It is not breaking news that social media has impacted the way sports are covered. The prevalence of accessible real-time information, highlights and statistics has made the wait for a newspaper or magazine antiquated. Beat writers have been required to increase their digital presence through blogs and frequently updated Twitter accounts.
We have reached a point where only 17 percent of sports fans get their breaking news from TV or radio. The one distinguishing factor that has maintained a separation point between traditional journalists and others who want to discuss a team or athletes is the credential.
Yet the value of having credentialed access to a sports team seems to be diminishing by the day. The alleged purpose is to give fans access they wouldn’t otherwise receive and to develop relationships with athletes so their thoughts can be clearly communicated to fans. With each passing day, the credential is starting to feel more and more like an unnecessary tool of an unnecessary middle man.
A young National Basketball Association star like Giannis Antetokounmpo of the Milwaukee Bucks can give a window into his life away from the sport with a YouTube channel, or a well-known National Football League superstar like New England Patriots quarterback Tom Brady can show off his humor on a Facebook page. It is easier than ever for athletes to go directly to the fan, without the fear of their message being misrepresented by the media.
If you want to “cover” a team for a non-credentialed blog or just follow them for your enjoyment, you can get live daily press conferences and interviews from team sites. From the Mets showing live batting practice on Periscope to the San Francisco 49ers covering their draft picks’ arrival on Snapchat, there is basically an endless amount of streaming video, information and direct quotes being presented to anyone who wants it. There is an overload of information that is becoming increasingly easy to access.
The information being given from players to reporters is becoming more and more generic. Most athletes are becoming so media-trained that every quote pregame and postgame is intentionally redundant and non-inflammatory. You can listen to how Houston Texans head coach Bill O’Brien coaches his team to deal with the media.
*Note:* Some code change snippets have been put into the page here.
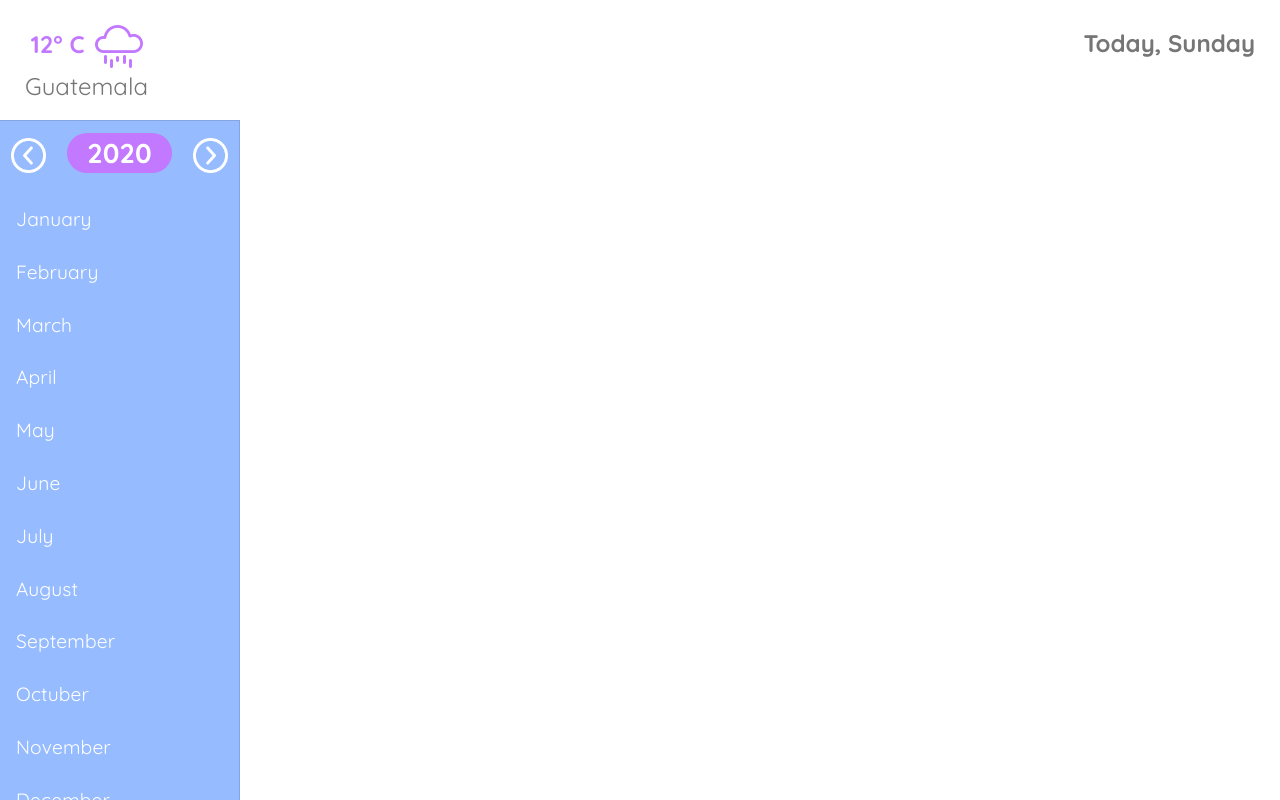
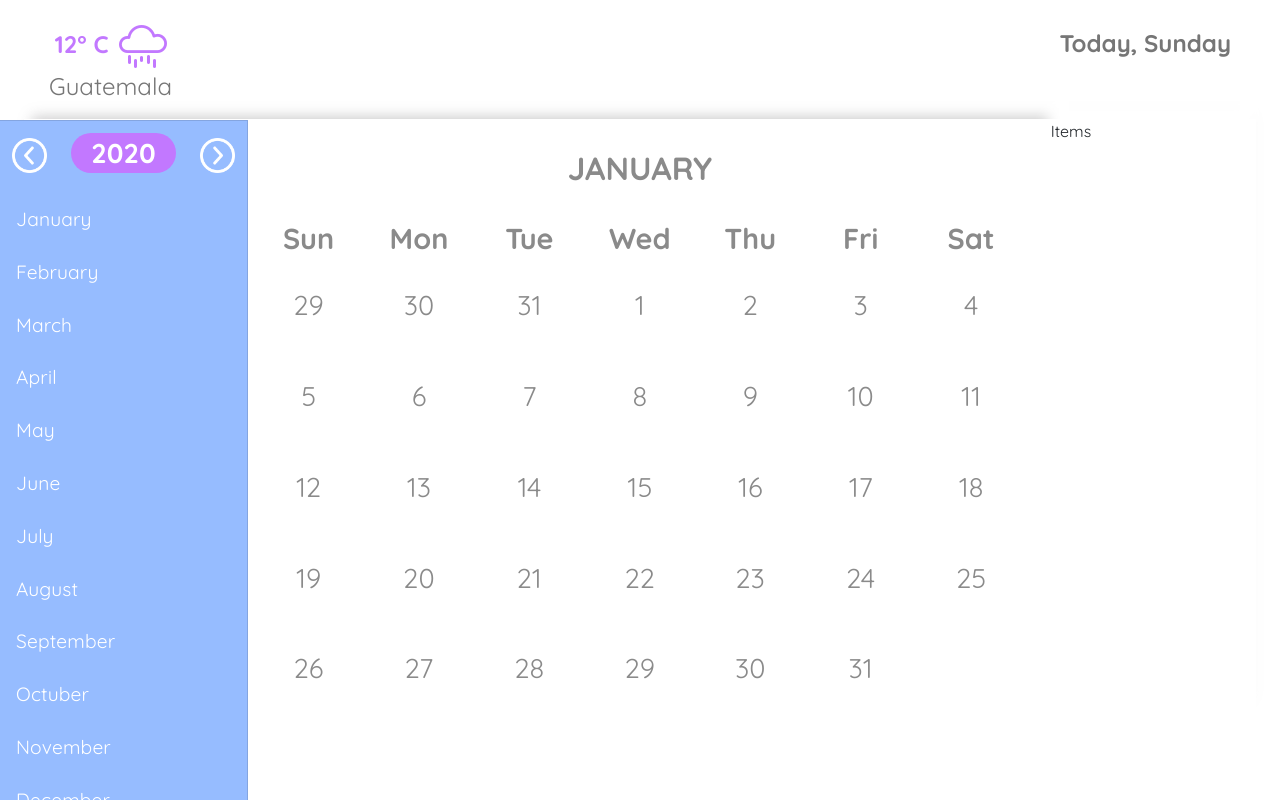
Before and after one commit to dagamo/reminder_app, a React (Create React App) app: page / in a window 1280 px wide. Built offline with nearby package versions, Linux system fonts and the light colour scheme.

Commit message:
Create dinamic calendar and logic generate the month

```diff
--- /dev/null
+++ b/src/components/calendar/body.js
@@ -0,0 +1,30 @@
+import React from 'react';
+import { Box } from '@material-ui/core';
+
+const body = (props) => {
+const {days} = props
+  console.log('body days', days)
+	return (
+		<Box style={{ display: 'flex', flexWrap: 'wrap', flex: 1 }}>
+			{days.map((day, i) => (
+				<Box
+        key={i}
+					style={{
+						width: '14.28%',
+						textAlign: 'center',
+            paddingLeft: 15,
+            paddingRight:15,
+            paddingTop:25,
+            paddingBottom:25,
+            fontSize: '1.7rem',
+            fontWeight:'normal'
+					}}
+				>
+					<Box component="span">{day}</Box>
+				</Box>
+			))}
+		</Box>
+	);
+};
+
+export default body;
--- /dev/null
+++ b/src/components/calendar/header.js
@@ -0,0 +1,22 @@
+import React from 'react';
+import { Grid, Box } from '@material-ui/core';
+import { days } from './../../constants/stringDays';
+
+const calendarHeader = () => {
+	return (
+		<Grid item md={12}>
+			<Grid item md={12} className="calendarHeader">
+				<Box component="span">JANUARY</Box>
+			</Grid>
+			<Grid container md={12}>
+				{days.map((day, i) => (
+					<Box key={i} className='dayContainer'>
+						{day}
+					</Box>
+				))}
+			</Grid>
+		</Grid>
+	);
+};
+
+export default calendarHeader;
--- /dev/null
+++ b/src/components/calendar/index.js
@@ -0,0 +1,62 @@
+import React, { useEffect, useState } from 'react';
+import { Container, Grid, Box } from '@material-ui/core';
+import './../../styles/ui/calendar.css';
+import moment from 'moment';
+//components
+import Header from './header';
+import Body from './body';
+
+const Calendar = (props) => {
+	const [ date, setDate ] = useState(moment('2020-01-01').format('YYYY-MM-DD'));
+	const [ days, setDay ] = useState([]);
+
+	useEffect(() => {
+		let days = [];
+		let daysNumber = moment(date).daysInMonth();
+		let monthStartDay = moment(date).startOf('month').format('d');
+		let monthOfDay = moment(date).endOf('month').format('d');
+		let previusMonth = moment(date).month();
+		let currentYear = moment(date).year();
+		monthStartDay = Number(monthStartDay) - 1;
+		monthOfDay = Number(monthOfDay) + 1;
+		previusMonth = Number(previusMonth);
+		previusMonth = previusMonth === 0 ? 12 : previusMonth;
+		currentYear = previusMonth === 12 ? Number(currentYear) - 1 : currentYear;
+
+		let previusMonthDays = moment(`${currentYear}-${previusMonth}-01`).daysInMonth();
+
+		if (monthStartDay > 0) {
+			for (let p = monthStartDay; p >= 0; p--) {
+				// console.log('aqui entro', monthStartDay + 1);
+				days = [ ...days, previusMonthDays - p ];
+			}
+		}
+		for (let i = 1; i <= Number(daysNumber); i++) {
+			days = [ ...days, i ];
+		}
+
+		if (monthOfDay !== 6) {
+			for (let n = monthOfDay, o = 1; n <= 6; n++, o++) {
+				days = [ ...days, o ];
+			}
+		}
+		setDay(days);
+	}, []);
+
+	const bodyProps = {
+		daysNumber: moment().daysInMonth(),
+		startOfWeek: moment().startOf('month').format('ddd'),
+		days: days
+	};
+
+	return (
+		<Container maxWidth="xl" className="calendarContainer">
+			<Grid container>
+				<Header />
+				<Body {...bodyProps} />
+			</Grid>
+		</Container>
+	);
+};
+
+export default Calendar;
--- a/src/components/drawer/uiStyles.js
+++ b/src/components/drawer/uiStyles.js
@@ -1,6 +1,6 @@
 import { makeStyles } from '@material-ui/core/styles';
 
-const drawerWidth = 240;
+const drawerWidth = 248;
 /*
   Edit the styles of the material ui Drawer component.
   It's necesary for a drawer responsive.
--- /dev/null
+++ b/src/constants/stringDays.js
@@ -0,0 +1,9 @@
+export const days = [
+  'Sun',
+  'Mon',
+  'Tue',
+  'Wed',
+  'Thu',
+  'Fri',
+  'Sat'
+]
--- a/src/containers/index.js
+++ b/src/containers/index.js
@@ -1,14 +1,28 @@
 import React, { useState, useEffect } from 'react';
-import { Box } from '@material-ui/core';
+import { Box, Container, Grid } from '@material-ui/core';
+//styles
+import './../styles/base/layout.css';
 import Header from './../components/header/index';
 import Drawer from './sideNav/index';
+import Calendar from './../components/calendar/index';
 
 const Index = () => {
 	return (
-		<Box>
+		<Container maxWidth="xl">
 			<Header />
-			<Drawer />
-		</Box>
+
+			<Grid container className="layout">
+				<Grid item xs={0} md={2} >
+				<Drawer />
+				</Grid>
+				<Grid item xs={12} md={8} >
+					<Calendar />
+				</Grid>
+				<Grid item xs={12} md={2} className="remindersContainer">
+					Items
+				</Grid>
+			</Grid>
+		</Container>
 	);
 };
 
--- a/src/containers/sideNav/index.js
+++ b/src/containers/sideNav/index.js
@@ -32,5 +32,5 @@ const HeaderContent = () => {
 };
 
 export default (props) => {
-	return <Drawer items={months} headerContent={HeaderContent}  />;
+	return <Drawer items={months} headerContent={HeaderContent} />;
 };
--- /dev/null
+++ b/src/styles/base/layout.css
@@ -0,0 +1,11 @@
+.layout{
+  -webkit-box-shadow: 0px -10px 13px -8px rgba(130,128,130,0.42);
+  -moz-box-shadow: 0px -10px 13px -8px rgba(130,128,130,0.42);
+  box-shadow: 0px -10px 13px -8px rgba(130,128,130,0.42);
+  font-family: 'Quicksand', sans-serif;
+}
+.remindersContainer{
+  -webkit-box-shadow: 0px -16px 13px 3px rgba(255,255,255,1);
+  -moz-box-shadow: 0px -16px 13px 3px rgba(255,255,255,1);
+  box-shadow: 0px -16px 13px 3px rgba(255,255,255,1);
+}
--- /dev/null
+++ b/src/styles/ui/calendar.css
@@ -0,0 +1,18 @@
+.calendarContainer {
+  color: #8A8A8A;
+  font-weight: bold;
+}
+.calendarHeader {
+	display: flex;
+	align-items: center;
+	justify-content: center;
+	padding: 25px;
+  font-size: 2rem;
+}
+.dayContainer{
+  font-size: 1.8rem;
+  width: 14.28%;
+  display:flex;
+  align-items: center;
+  justify-content: center;
+}
```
When is the last time you really learned something about a player or team strategy that was directly correlated to credentialed access to a team event? Players are becoming adept at avoiding “bulletin board” material, while it is the media themselves who seems to be providing more and more of it these days.
The days of reporters traveling around the country with a team, regularly sharing meals with players and developing relationships to become their preferred mouthpiece to fans are dwindling. How far away are we from live streaming functioning as a full time digital credential, pushing the current version into extinction?
Image of press pass courtesy of Shutterstock.